--- Your instructions ---
Reproduce every line in the listing that contains the word "shown".
:: Supplied entries ::
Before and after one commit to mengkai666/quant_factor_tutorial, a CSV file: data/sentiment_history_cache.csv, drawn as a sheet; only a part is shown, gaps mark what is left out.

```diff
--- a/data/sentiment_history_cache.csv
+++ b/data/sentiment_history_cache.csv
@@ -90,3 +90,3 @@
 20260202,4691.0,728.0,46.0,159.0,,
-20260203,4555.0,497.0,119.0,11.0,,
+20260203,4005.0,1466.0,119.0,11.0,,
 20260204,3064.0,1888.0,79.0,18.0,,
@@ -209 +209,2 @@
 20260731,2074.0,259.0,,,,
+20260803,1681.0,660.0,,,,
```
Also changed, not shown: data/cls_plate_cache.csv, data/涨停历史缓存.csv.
:::
--- Task response ---
Before and after one commit to mengkai666/quant_factor_tutorial, a CSV file: data/sentiment_history_cache.csv, drawn as a sheet; only a part is shown, gaps mark what is left out.
Also changed, not shown: data/cls_plate_cache.csv, data/涨停历史缓存.csv.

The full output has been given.